And yet, authors need book reviews. Don’t worry, this isn’t a post pushing you to write a review. Indie-authors in particular need them. The more reviews, the higher the book floats to the top of the visibility pile. It’s vital to have reviews. It’s vital to have people ‘share’ posts rather than just ‘like’ them. All these little things equate to word of mouth advertising, which, as everyone knows, is the best kind.
Warning: I have no idea what kind of photos tie to book reviews, so I’m just inserting whatever catches my eye. Except for the last one that SO relates to peeking.
But here’s the thing. Even though we know not to read reviews, sometimes the temptation is just too much and we peek. Or at least I do. Kind of like peeking in the Christmas stocking before everyone else gets up. Or peeking at the last page of a book to see if the author agrees with you who the bad guy is. Or peeking at the text being typed by the person crammed intimately into the airplane seat next to you.
I just realized peeking is like solving a mystery. And I do love a good mystery.
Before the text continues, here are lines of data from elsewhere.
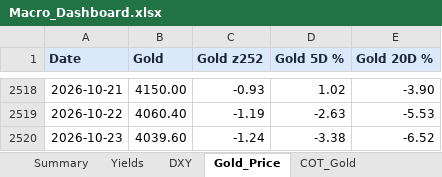
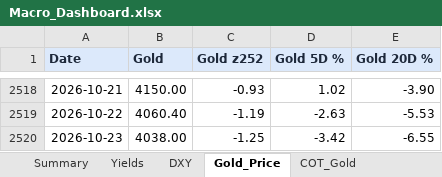
Before and after one commit to velourofficialdev/macro-dashboard, an Excel workbook: Macro_Dashboard.xlsx, sheet Gold_Price, drawn as a sheet; only a part is shown, gaps mark what is left out; values as stored, in another font and other column widths than the file's, no borders; the diff names each change by its address in the sheet, - before the commit and + after, or states it on an @@ line.

```diff
--- a/Macro_Dashboard.xlsx (sheet Gold_Price)
+++ b/Macro_Dashboard.xlsx (sheet Gold_Price)
-B2520 (Gold): 4039.60
+B2520 (Gold): 4038.00
-C2520 (Gold z252): -1.24
+C2520 (Gold z252): -1.25
-D2520 (Gold 5D %): -3.38
+D2520 (Gold 5D %): -3.42
-E2520 (Gold 20D %): -6.52
+E2520 (Gold 20D %): -6.55
```
Also changed, not shown: sheet Fed_Rate_Odds, 1 other file.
Anyway, this is my problem on those rare occasions when I peek at a review. It’s one thing when someone writes out a review, but those people who just click on the number of stars and don’t say why can be frustrating.
It has nothing to do with the number of stars. I don’t care if the book got five or one. As long as there’s an explanation, that is. You hate the book? Tell me why, because maybe it’s simply that my book and you weren’t a good match. Or, more importantly, maybe it’s actually something I can learn from.
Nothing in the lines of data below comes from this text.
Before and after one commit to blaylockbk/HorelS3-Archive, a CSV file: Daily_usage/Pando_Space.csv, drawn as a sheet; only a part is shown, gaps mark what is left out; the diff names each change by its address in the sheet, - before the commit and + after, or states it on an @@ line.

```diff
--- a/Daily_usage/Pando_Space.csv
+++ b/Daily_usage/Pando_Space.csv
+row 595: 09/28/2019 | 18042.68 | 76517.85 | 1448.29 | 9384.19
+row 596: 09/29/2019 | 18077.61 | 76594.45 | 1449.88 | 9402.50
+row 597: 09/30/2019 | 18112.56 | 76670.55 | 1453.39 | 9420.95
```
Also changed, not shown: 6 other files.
Those who say nothing and only assign the stars, aren’t giving me the end of their story. They’re not allowing me to peek into their life, to see why, to understand. Sounds selfish, I know.
That can drive a mystery writer bonkers. Probably all writers. You immediately ask the same questions you asked yourself when you started writing the story. What if…Why…How can I…In other words, there’s a need for dialog.
Let’s talk. Explain it to me. Help me see your view. Allow me to explain. Allow me to show how the words ended up the way they did.
That may sound a bit pathetic but I’m sure you get what I mean. It’s not out of desperation. It’s out of a desire to understand, to interact, to grow. It’s also an excuse to talk writing with people, which is absolutely wonderful.
So if you take time to click on stars, consider taking a few seconds to tell the writer why.
Because even if writers know they shouldn’t read reviews, everyone peeks.